Taking advantage of a 1031 exchange as a Grand Rapids real estate investor can offer you a number of financial benefits. Most investors enjoy this benefit because it allows the deferment of any capital gains taxes you might have to pay on a property you sell. But, the benefits don’t end there. With the 1031 exchange, you can reinvest the earnings from your sale into another investment property.
This is an excellent way to diversify and grow your investment portfolio.
Timelines can be tricky, especially in a market as competitive as the one we’re currently navigating. Here’s what you need to know when you’re conducting a 1031 exchange in Grand Rapids.
Using a 1031 Exchange to Your Advantage
To take advantage of a 1031 exchange and defer the taxes on the sale of one income-producing property, you will need to buy a new investment property – or several properties – that are similar to the one you’re selling.
Investors are sometimes put off by the requirement of a “similar” property, but similar does not mean exactly the same in this case. For example, an investor has the option to sell one single-family home and buy two condos. Or, maybe you’ll want to sell one apartment building and buy two single-family homes.
This provides shelter from high taxes when you earn a lot on the sale of an investment property. With values increasing, the rental property you sell today will likely be worth a lot more than it was when you bought it, and all that profit will be subject to capital gains taxes.
Unless you re-invest it through a 1031 exchange.
Steps to Working with a 1031 Exchange
Specific steps need to be taken when you want to defer your taxes with a 1031 exchange.
- Make sure your property qualifies for this tax benefit. This tax program is meant for investment homes. You cannot sell the home you’ve been living in and reinvest the money to buy a vacation home.

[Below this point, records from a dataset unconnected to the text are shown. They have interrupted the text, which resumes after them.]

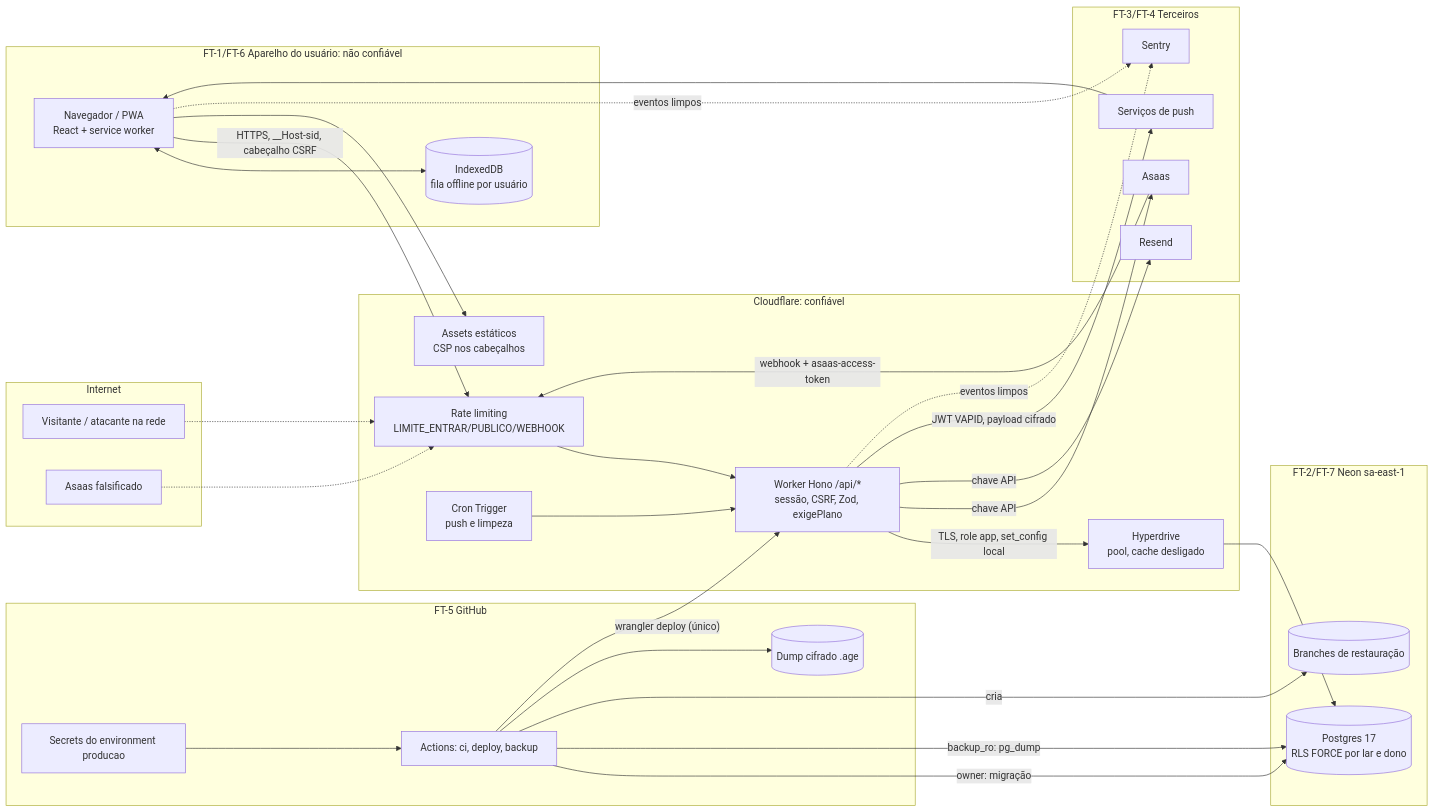
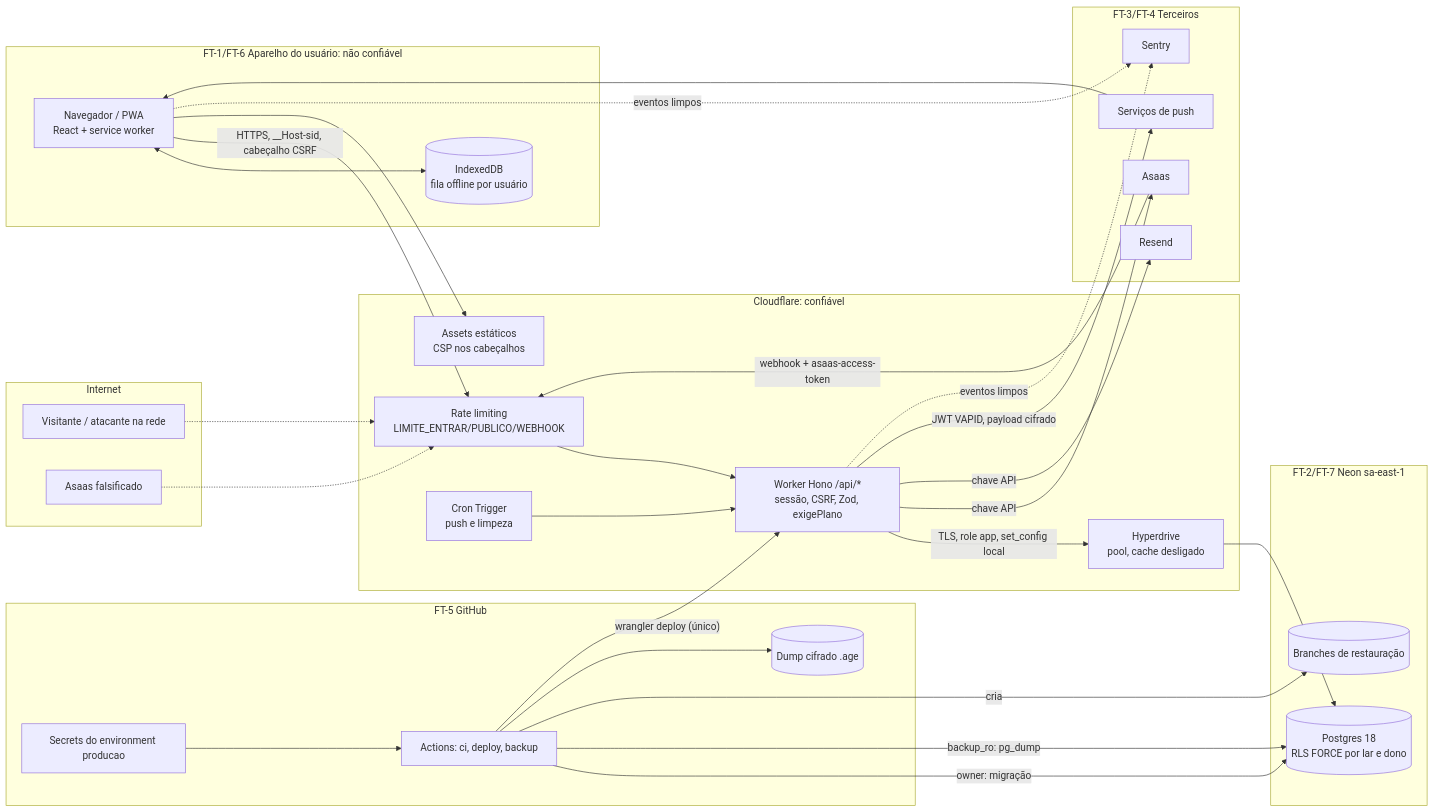
Before and after one commit to leandrosegheto17/ControleEmCasa_LJS: the diagram in .md/THREAT-MODEL.md, drawn with Mermaid. The commit also changed other lines of this file and 8 other files, not shown here.

````diff
--- a/.md/THREAT-MODEL.md
+++ b/.md/THREAT-MODEL.md
@@ -42,55 +42,55 @@
 ```mermaid
 flowchart LR
   subgraph Z0["FT-1/FT-6 Aparelho do usuário: não confiável"]
     NAV["Navegador / PWA<br/>React + service worker"]
     IDB[("IndexedDB<br/>fila offline por usuário")]
   end
   subgraph Z1["Internet"]
     ATK["Visitante / atacante na rede"]
     FAKE["Asaas falsificado"]
   end
   subgraph Z2["Cloudflare: confiável"]
     RL["Rate limiting<br/>LIMITE_ENTRAR/PUBLICO/WEBHOOK"]
     W["Worker Hono /api/*<br/>sessão, CSRF, Zod, exigePlano"]
     AS["Assets estáticos<br/>CSP nos cabeçalhos"]
     CRON["Cron Trigger<br/>push e limpeza"]
     HD["Hyperdrive<br/>pool, cache desligado"]
   end
   subgraph Z3["FT-2/FT-7 Neon sa-east-1"]
-    PG[("Postgres 17<br/>RLS FORCE por lar e dono")]
+    PG[("Postgres 18<br/>RLS FORCE por lar e dono")]
     BR[("Branches de restauração")]
   end
   subgraph Z4["FT-3/FT-4 Terceiros"]
     ASA["Asaas"]
     RES["Resend"]
     PS["Serviços de push"]
     SEN["Sentry"]
   end
   subgraph Z5["FT-5 GitHub"]
     GA["Actions: ci, deploy, backup"]
     SEC["Secrets do environment producao"]
     ART[("Dump cifrado .age")]
   end
   NAV <--> IDB
   NAV -- "HTTPS, __Host-sid, cabeçalho CSRF" --> RL
   ATK -.-> RL
   FAKE -.-> RL
   ASA -- "webhook + asaas-access-token" --> RL
   RL --> W
   NAV --> AS
   CRON --> W
   W -- "TLS, role app, set_config local" --> HD
   HD --> PG
   W -- "chave API" --> ASA
   W -- "chave API" --> RES
   W -- "JWT VAPID, payload cifrado" --> PS
   PS --> NAV
   W -. "eventos limpos" .-> SEN
   NAV -. "eventos limpos" .-> SEN
   SEC --> GA
   GA -- "owner: migração" --> PG
   GA -- "backup_ro: pg_dump" --> PG
   GA -- "cria" --> BR
   GA --> ART
   GA -- "wrangler deploy (único)" --> W
 ```
````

- You’ll need to exchange with a like property or properties. The new property you choose must have a value that is the same or higher than the original property. If you walk away from the exchange with any profit, they will be taxable.
- Find one property, two properties, or three to exchange with your current property.

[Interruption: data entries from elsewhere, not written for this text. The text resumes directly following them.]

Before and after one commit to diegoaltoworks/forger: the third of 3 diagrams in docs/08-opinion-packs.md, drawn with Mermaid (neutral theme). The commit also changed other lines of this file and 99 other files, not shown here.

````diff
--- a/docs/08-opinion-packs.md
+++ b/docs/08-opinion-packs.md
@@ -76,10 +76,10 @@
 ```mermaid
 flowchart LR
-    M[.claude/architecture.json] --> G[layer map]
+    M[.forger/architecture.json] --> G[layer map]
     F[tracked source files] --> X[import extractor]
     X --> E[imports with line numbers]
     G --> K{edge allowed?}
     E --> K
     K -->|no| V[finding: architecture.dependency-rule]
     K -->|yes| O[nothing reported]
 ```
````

- Use an intermediary and don’t take any of the cash from the sale of your property. The intermediary will hold your funds until they can be reinvested in your new purchase. Ask your property managers for a referral.
The intermediary is important and will hold the sale proceeds until you buy your new property.
1031 Exchange Timelines
Critical deadlines must be met.
The first deadline involves identifying a replacement property. You’ll need to do this within 45 days of selling your original property. This doesn’t mean you have to buy it – you simply must identify it. Then, you have 180 days to close on the new sale. The entire exchange must take place within the 180 days (meaning you don’t have 45 days plus 180 days – the clock does not reset).
The 1031 Exchange is one good way to keep all of the money you earn off the sale of an investment. However, this doesn’t erase your tax debt entirely. You are merely deferring the payment of your taxes. The current law allows you to do a 1031 Exchange as many times as you want. If you want to leave your investment property to your children or beneficiaries after you die, they’ll receive a step-up, which will let them avoid all the taxes you deferred.
We would be happy to talk more about the specifics of this process and how it might apply to you and your Grand Rapids investment properties. Please contact us at Short South Management and Development to learn more about this or anything pertaining to professional property management.